(User interface change data)
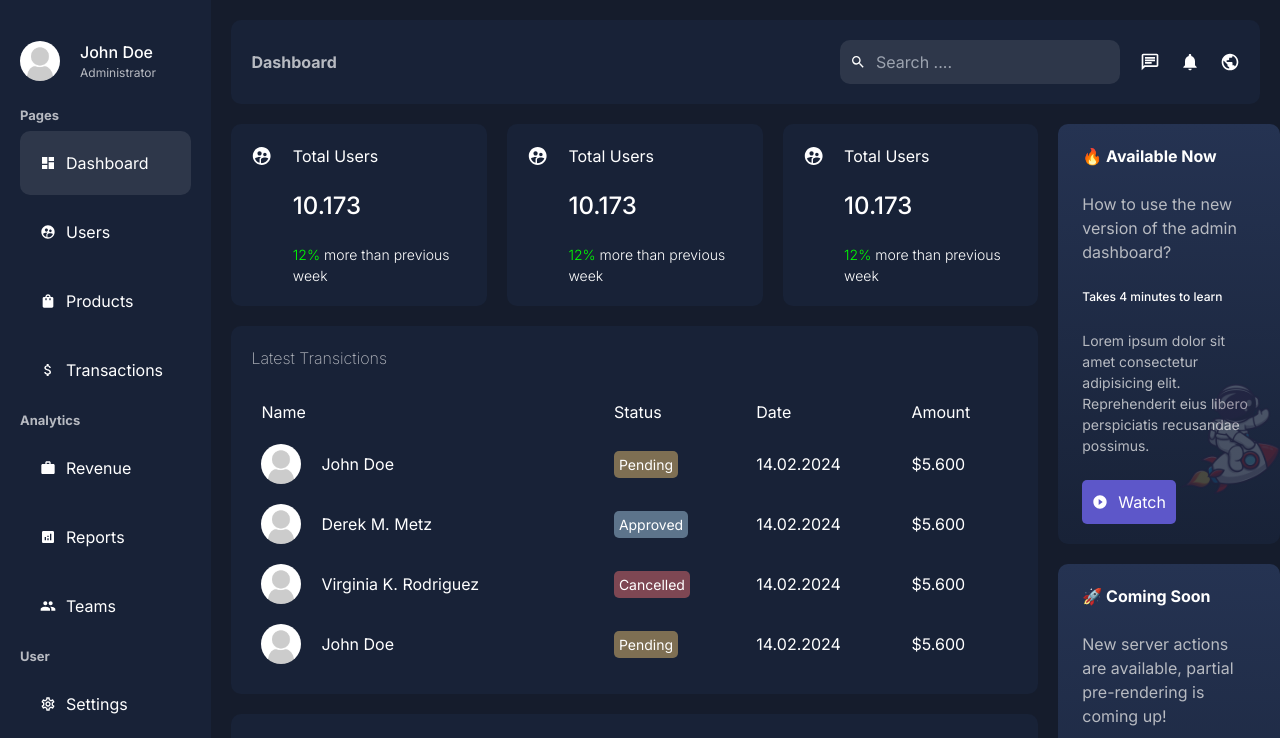
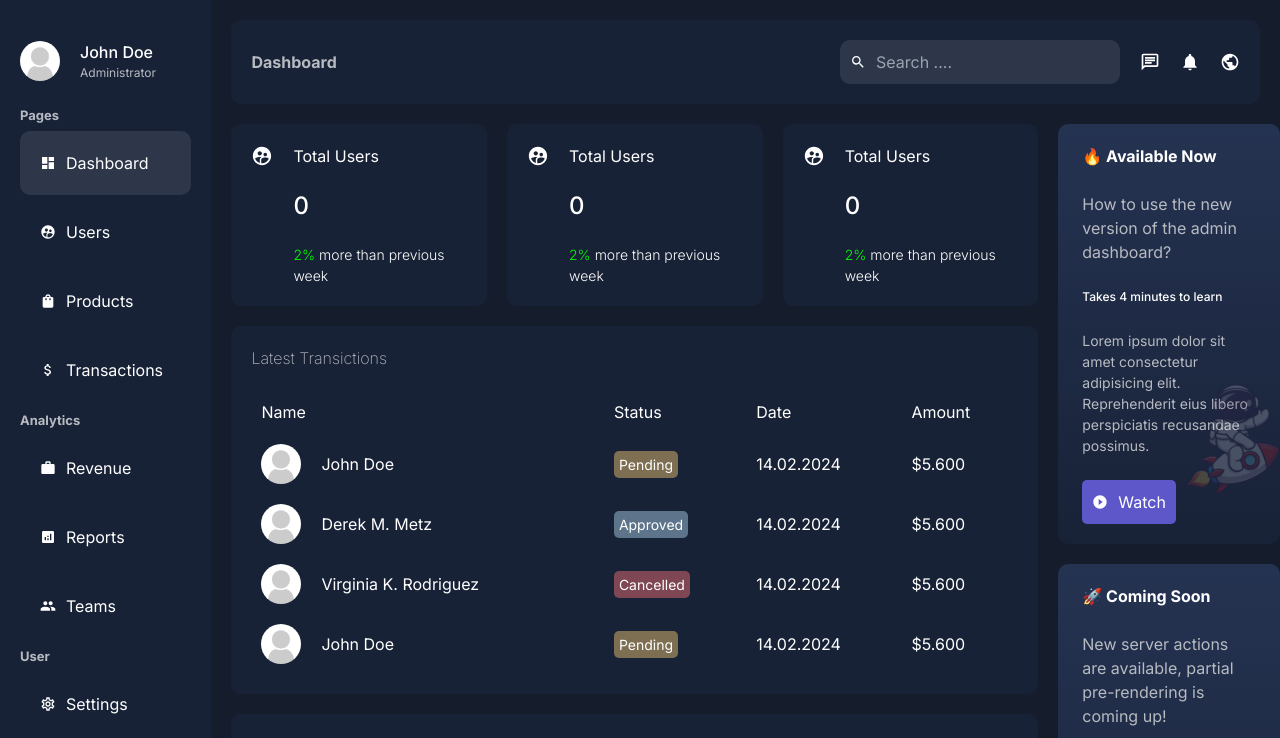
Before and after one commit to ayonbit/dashboard-app, a Next.js app: page /dashboard in a window 1280 px wide. Shown: the top 738 px of the page. Built offline with nearby package versions, Linux system fonts and the light colour scheme; no server answers; the database is empty.

Commit message:
dashboard count updated

```diff
--- a/app/dashboard/page.jsx
+++ b/app/dashboard/page.jsx
@@ -1,17 +1,22 @@
 //Dependencies
+import { fetchUsers } from "../lib/data";
 import Card from "../ui/dashboard/card/card";
 import Chart from "../ui/dashboard/chart/chart";
 import styles from "../ui/dashboard/dashboard.module.css";
 import Rightbar from "../ui/dashboard/rightbar/rightbar";
 import Transactions from "../ui/dashboard/transactions/transactions";
-const Dashboard = () => {
+
+const Dashboard = async () => {
+  //total user fecth
+  const { count } = await fetchUsers();
+
   return (
     <div className={styles.wrapper}>
       <div className={styles.main}>
         <div className={styles.card}>
-          <Card />
-          <Card />
-          <Card />
+          <Card count={count} />
+          <Card count={count} />
+          <Card count={count} />
         </div>
         <Transactions />
         <Chart />
--- a/app/dashboard/products/page.jsx
+++ b/app/dashboard/products/page.jsx
@@ -40,7 +40,7 @@ const ProductPage = async ({ searchParams }) => {
         </thead>
         <tbody>
           {products.map((product) => {
-            console.log(product.img);
+            //console.log(product.img);
             return (
               <tr key={product.id}>
                 <td>
--- a/app/lib/data.js
+++ b/app/lib/data.js
@@ -1,7 +1,7 @@
 //Dependencies
 import { connectToDB } from "./dbcon";
+import Product from "./productModel";
 import User from "./userModel";
-import Product from "./productModel"
 //for Users fetch
 export const fetchUsers = async (q, page) => {
   //regex
--- a/app/ui/dashboard/card/card.jsx
+++ b/app/ui/dashboard/card/card.jsx
@@ -3,15 +3,15 @@ import { MdSupervisedUserCircle } from "react-icons/md";
 import styles from "../card/card.module.css";
 
 //Card Main Function
-const Card = () => {
+const Card = ({ count }) => {
   return (
     <div className={styles.container}>
       <MdSupervisedUserCircle size={24} />
       <div className={styles.texts}>
         <span className={styles.title}>Total Users</span>
-        <span className={styles.number}>10.173</span>
+        <span className={styles.number}>{count}</span>
         <span className={styles.details}>
-          <span className={styles.postive}>12%</span> more than previous week
+          <span className={styles.postive}>2%</span> more than previous week
         </span>
       </div>
     </div>
```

**What this task involves:** Give all the entries again exactly, dropping each picture.

**Answer to the problem:**
Before and after one commit to ayonbit/dashboard-app, a Next.js app: page /dashboard in a window 1280 px wide. Shown: the top 738 px of the page. Built offline with nearby package versions, Linux system fonts and the light colour scheme; no server answers; the database is empty.

Commit message:
dashboard count updated

```diff
--- a/app/dashboard/page.jsx
+++ b/app/dashboard/page.jsx
@@ -1,17 +1,22 @@
 //Dependencies
+import { fetchUsers } from "../lib/data";
 import Card from "../ui/dashboard/card/card";
 import Chart from "../ui/dashboard/chart/chart";
 import styles from "../ui/dashboard/dashboard.module.css";
 import Rightbar from "../ui/dashboard/rightbar/rightbar";
 import Transactions from "../ui/dashboard/transactions/transactions";
-const Dashboard = () => {
+
+const Dashboard = async () => {
+  //total user fecth
+  const { count } = await fetchUsers();
+
   return (
     <div className={styles.wrapper}>
       <div className={styles.main}>
         <div className={styles.card}>
-          <Card />
-          <Card />
-          <Card />
+          <Card count={count} />
+          <Card count={count} />
+          <Card count={count} />
         </div>
         <Transactions />
         <Chart />
--- a/app/dashboard/products/page.jsx
+++ b/app/dashboard/products/page.jsx
@@ -40,7 +40,7 @@ const ProductPage = async ({ searchParams }) => {
         </thead>
         <tbody>
           {products.map((product) => {
-            console.log(product.img);
+            //console.log(product.img);
             return (
               <tr key={product.id}>
                 <td>
--- a/app/lib/data.js
+++ b/app/lib/data.js
@@ -1,7 +1,7 @@
 //Dependencies
 import { connectToDB } from "./dbcon";
+import Product from "./productModel";
 import User from "./userModel";
-import Product from "./productModel"
 //for Users fetch
 export const fetchUsers = async (q, page) => {
   //regex
--- a/app/ui/dashboard/card/card.jsx
+++ b/app/ui/dashboard/card/card.jsx
@@ -3,15 +3,15 @@ import { MdSupervisedUserCircle } from "react-icons/md";
 import styles from "../card/card.module.css";
 
 //Card Main Function
-const Card = () => {
+const Card = ({ count }) => {
   return (
     <div className={styles.container}>
       <MdSupervisedUserCircle size={24} />
       <div className={styles.texts}>
         <span className={styles.title}>Total Users</span>
-        <span className={styles.number}>10.173</span>
+        <span className={styles.number}>{count}</span>
         <span className={styles.details}>
-          <span className={styles.postive}>12%</span> more than previous week
+          <span className={styles.postive}>2%</span> more than previous week
         </span>
       </div>
     </div>
```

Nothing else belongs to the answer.